The technology group Wärtsilä has launched grid balancing technology – capable of ramping up to 10+ MW in two minutes – to bridge utilities to a 100% renewable energy future at the lowest cost. The launch comes as the company has highlighted a striking need to scale up flexibility worldwide, with G20 countries requiring 3,526 GW of flexible assets, in the form of energy storage and flexible gas technology, to enable their energy systems to run on 100% renewable electricity.
The capacity needed to balance the G20’s switch to grids powered by intermittent renewables must come from two key technologies: 2,594 GW of energy storage and 933 GW of flexible gas power capacity, capable of running on future fuels. Future fuels can be produced during periods when renewables produce more electricity than is needed.
Sushil Purohit, President, Wärtsilä Energy, says, “Last month’s UN climate report gives a clear message for G20 leaders: to decarbonise at the lowest cost, high levels of renewable energy must be scaled up by 2030. What we have learned from modelling over 145 countries and regions in our Atlas of 100% Renewable Energy is that power systems with high levels of renewables need a significant amount of flexibility, through energy storage and gas balancing technology, to achieve the transition to 100% renewable energy future.”

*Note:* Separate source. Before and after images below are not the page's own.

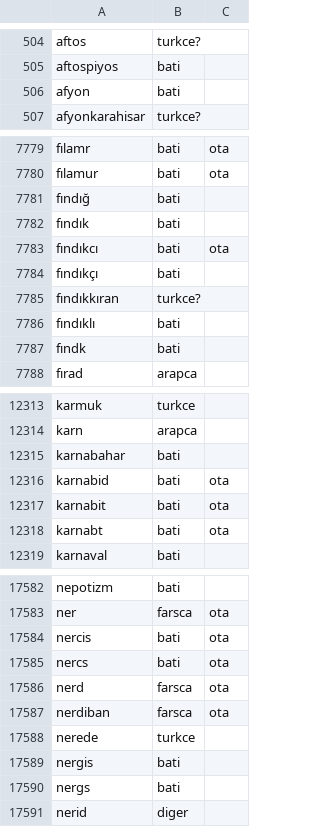
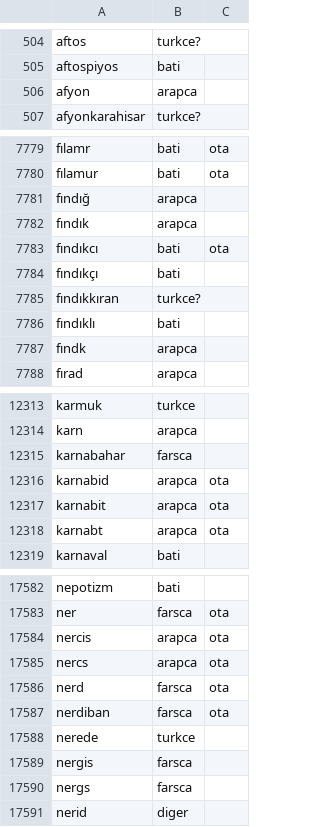
Before and after one commit to rgevrek/ete, a TSV file: data/koken.tsv, drawn as a sheet; only a part is shown, gaps mark what is left out; the diff covers the shown part only.

```diff
--- a/data/koken.tsv
+++ b/data/koken.tsv
@@ -505,3 +505,3 @@ aftos	turkce?
 aftospiyos	bati
-afyon	bati
+afyon	arapca
 afyonkarahisar	turkce?
@@ -7780,4 +7780,4 @@ fılamr	bati	ota
 fılamur	bati	ota
-fındığ	bati
-fındık	bati
+fındığ	arapca
+fındık	arapca
 fındıkcı	bati	ota
@@ -7786,3 +7786,3 @@ fındıkkıran	turkce?
 fındıklı	bati
-fındk	bati
+fındk	arapca
 fırad	arapca
@@ -12314,6 +12314,6 @@ karmuk	turkce
 karn	arapca
-karnabahar	bati
-karnabid	bati	ota
-karnabit	bati	ota
-karnabt	bati	ota
+karnabahar	farsca
+karnabid	arapca	ota
+karnabit	arapca	ota
+karnabt	arapca	ota
 karnaval	bati
@@ -17583,4 +17583,4 @@ nepotizm	bati
 ner	farsca	ota
-nercis	bati	ota
-nercs	bati	ota
+nercis	arapca	ota
+nercs	arapca	ota
 nerd	farsca	ota
@@ -17588,4 +17588,4 @@ nerdiban	farsca	ota
 nerede	turkce
-nergis	bati
-nergs	bati
+nergis	farsca
+nergs	farsca
 nerid	diger
```
Also changed, not shown: 161 edited cells elsewhere in this file, 2 other files.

To meet the clear global need for grid flexibility, Wärtsilä’s grid balancing technology is part of a portfolio of products designed to cost effectively accelerate the energy transition. The portfolio consists of power plants, energy storage and energy management systems. The first power plant solution in the portfolio is powered by the upgraded Wärtsilä 34SG Balancer engine, optimised for renewable baseload markets; an agile, fast-starting gas engine capable of ramping up to 10.8 MW in two minutes to seamlessly integrate with renewables. The power plant solution is based on lean design, and it can be equipped with features such as unmanned standby, remote control capabilities, 24/7 data streaming and dynamic power management. Optimised performance and reliability is supported by Wärtsilä Lifecycle solutions.
Wärtsilä’s power plant gas engines can currently run on natural gas, biogas, synthetic methane or hydrogen blends. The company is actively developing the combustion process to allow the burning of 100% hydrogen and other future fuels. Wärtsilä has a long track record of successful fuel conversions for the global installed engine base.
Alongside the power plant solution, Wärtsilä offers its fully integrated GridSolv energy storage technology, designed for ease of deployment and sustainable energy optimisation, and its GEMS Digital Energy Platform. GEMS dynamically optimises energy systems through a broad range of applications, like frequency regulation, to create revenue streams and enhance grid/system resilience.
Jukka Lehtonen, Vice President for Technology & Product Management at Wärtsilä Energy, says, “Currently, the industry is in a challenging situation. Investments need to be made today even if visibility of the future is not fully clear. We have developed, in an agile manner, a solution based on existing, proven technology which is future-proof and flexible. The solution can be adapted to different operational profiles and running hours, along with evolving needs of the system. Using our solution, renewables can be integrated seamlessly into different energy mixes as they become available.”
According to Wärtsilä’s Atlas of 100% Renewable Energy modelling, the lowest-cost 100% renewable system would require 12,900 GW of electricity production capacity across the G20 by 2030, dominated by wind and solar. A significant degree of overcapacity is needed to account for the variability of wind and solar generation. Excess electricity can then be utilised to produce future fuels with Power-to-X technology. The modelling finds that balancing the intermittency of the renewable production with a combination of flexible gas and energy storage would be 38% cheaper for the G20, in comparison to relying on energy storage alone.